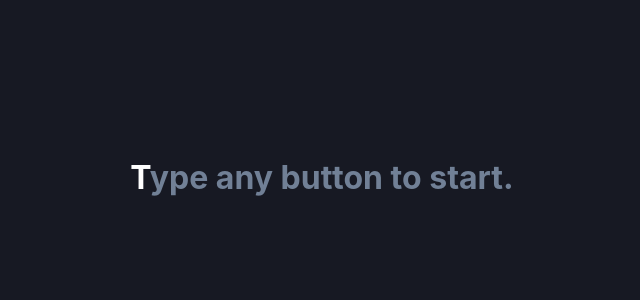
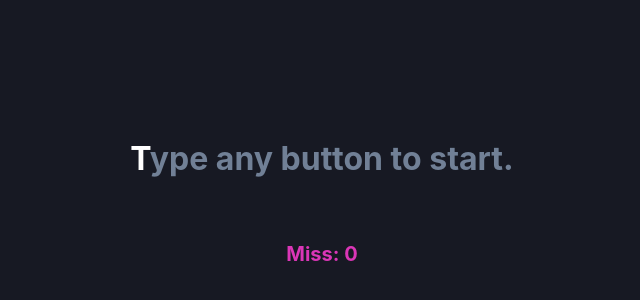
Before and after one commit to tojimasan/typing-game, a React (Create React App) app: page / in a window 1280 px wide. Shown: the part 198-498 px from the top of the page, without its empty margins (318-958 px from the left). Built offline with nearby package versions, Linux system fonts and the light colour scheme.

Commit message:
#3 ミスタイプ数を表示

```diff
--- a/src/App.jsx
+++ b/src/App.jsx
@@ -1,6 +1,6 @@
 import { useState } from "react";
 import { Center, Input, VStack } from "@chakra-ui/react";
-import { randomWord } from "./utils/ramdomWord";
+import { randomWord } from "./utils/randomWord";
 
 export const App = () => {
   // TODO: ゲームスタート時の処理を追加する
@@ -8,12 +8,19 @@ export const App = () => {
   const [problem, setProblem] = useState("Type any button to start.");
   const [index, setIndex] = useState(0);
   const [isWrong, setIsWrong] = useState(false);
+  const [errorCount, setErrorCount] = useState(0);
+
   const currectCharCss = {
     color: "white",
   };
   const errorCharCss = {
     color: "tomato",
   };
+  const supportTextCss = {
+    color: '#DB36B7',
+    fontSize: '20px',
+  };
+
   const handleChange = (e) => {
     const pressedKey = e.nativeEvent.data;
 
@@ -28,6 +35,7 @@ export const App = () => {
         setIndex((prev) => prev + 1);
       }
     } else {
+      setErrorCount((prev) => prev + 1);
       setIsWrong(true);
     }
   };
@@ -59,6 +67,7 @@ export const App = () => {
       <VStack>
         {stylingProblemParagraph(problem, index, isWrong)}
         <Input opacity="0" autoFocus={true} onChange={(e) => handleChange(e)} />
+        <p style={supportTextCss}>Miss: {errorCount}</p>
       </VStack>
     </Center>
   );
```
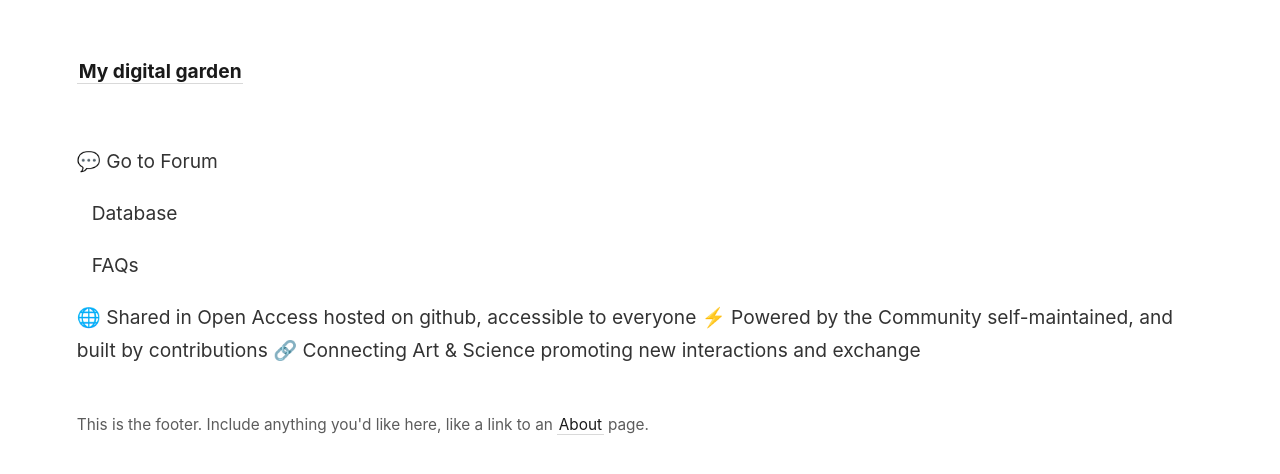
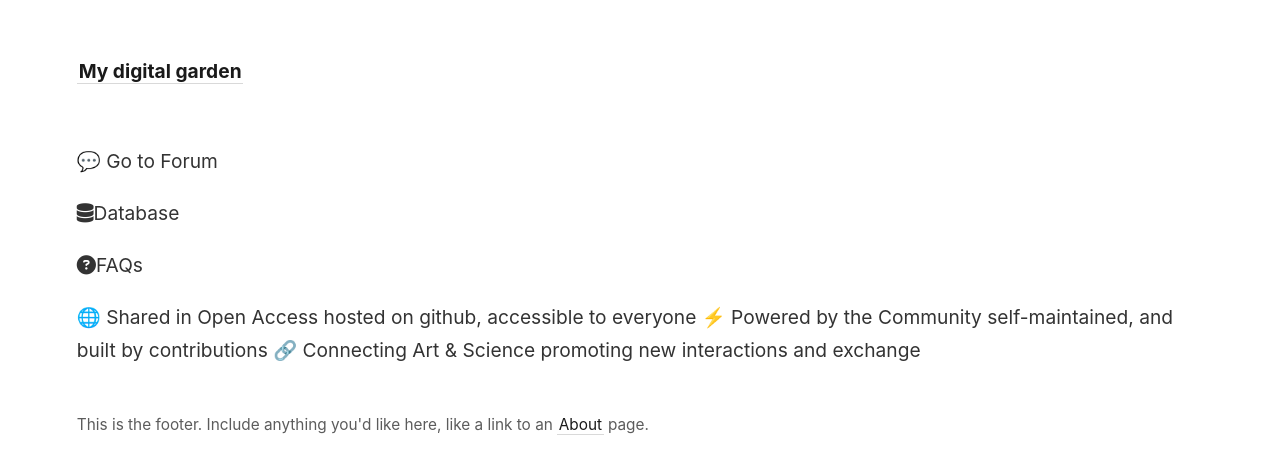
Before and after one commit to Quantumland-art/community, a Jekyll site: the page built from _pages/index.md, in a window 1280 px wide. Shown: the top 474 px of the page. Built offline with Jekyll 4.4.1, drawn with Linux system fonts in a browser that asks for light colours.

Commit message:
Update head.html

```diff
--- a/_includes/head.html
+++ b/_includes/head.html
@@ -45,5 +45,5 @@
       {{ page.title }} &mdash; {{ site.title }}
     {% endif %}
   </title>
-  <link rel="stylesheet" href="https://cdnjs.cloudflare.com/ajax/libs/font-awesome/6.4.2/css/fontawesome.min.css">
+  <link rel="stylesheet" href="https://cdnjs.cloudflare.com/ajax/libs/font-awesome/6.4.2/css/all.min.css">
 </head>
```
========
Retype all the entries exactly; drop the pictures.

**Result for this task:**
Before and after one commit to tojimasan/typing-game, a React (Create React App) app: page / in a window 1280 px wide. Shown: the part 198-498 px from the top of the page, without its empty margins (318-958 px from the left). Built offline with nearby package versions, Linux system fonts and the light colour scheme.

Commit message:
#3 ミスタイプ数を表示

```diff
--- a/src/App.jsx
+++ b/src/App.jsx
@@ -1,6 +1,6 @@
 import { useState } from "react";
 import { Center, Input, VStack } from "@chakra-ui/react";
-import { randomWord } from "./utils/ramdomWord";
+import { randomWord } from "./utils/randomWord";
 
 export const App = () => {
   // TODO: ゲームスタート時の処理を追加する
@@ -8,12 +8,19 @@ export const App = () => {
   const [problem, setProblem] = useState("Type any button to start.");
   const [index, setIndex] = useState(0);
   const [isWrong, setIsWrong] = useState(false);
+  const [errorCount, setErrorCount] = useState(0);
+
   const currectCharCss = {
     color: "white",
   };
   const errorCharCss = {
     color: "tomato",
   };
+  const supportTextCss = {
+    color: '#DB36B7',
+    fontSize: '20px',
+  };
+
   const handleChange = (e) => {
     const pressedKey = e.nativeEvent.data;
 
@@ -28,6 +35,7 @@ export const App = () => {
         setIndex((prev) => prev + 1);
       }
     } else {
+      setErrorCount((prev) => prev + 1);
       setIsWrong(true);
     }
   };
@@ -59,6 +67,7 @@ export const App = () => {
       <VStack>
         {stylingProblemParagraph(problem, index, isWrong)}
         <Input opacity="0" autoFocus={true} onChange={(e) => handleChange(e)} />
+        <p style={supportTextCss}>Miss: {errorCount}</p>
       </VStack>
     </Center>
   );
```
Before and after one commit to Quantumland-art/community, a Jekyll site: the page built from _pages/index.md, in a window 1280 px wide. Shown: the top 474 px of the page. Built offline with Jekyll 4.4.1, drawn with Linux system fonts in a browser that asks for light colours.

Commit message:
Update head.html

```diff
--- a/_includes/head.html
+++ b/_includes/head.html
@@ -45,5 +45,5 @@
       {{ page.title }} &mdash; {{ site.title }}
     {% endif %}
   </title>
-  <link rel="stylesheet" href="https://cdnjs.cloudflare.com/ajax/libs/font-awesome/6.4.2/css/fontawesome.min.css">
+  <link rel="stylesheet" href="https://cdnjs.cloudflare.com/ajax/libs/font-awesome/6.4.2/css/all.min.css">
 </head>
```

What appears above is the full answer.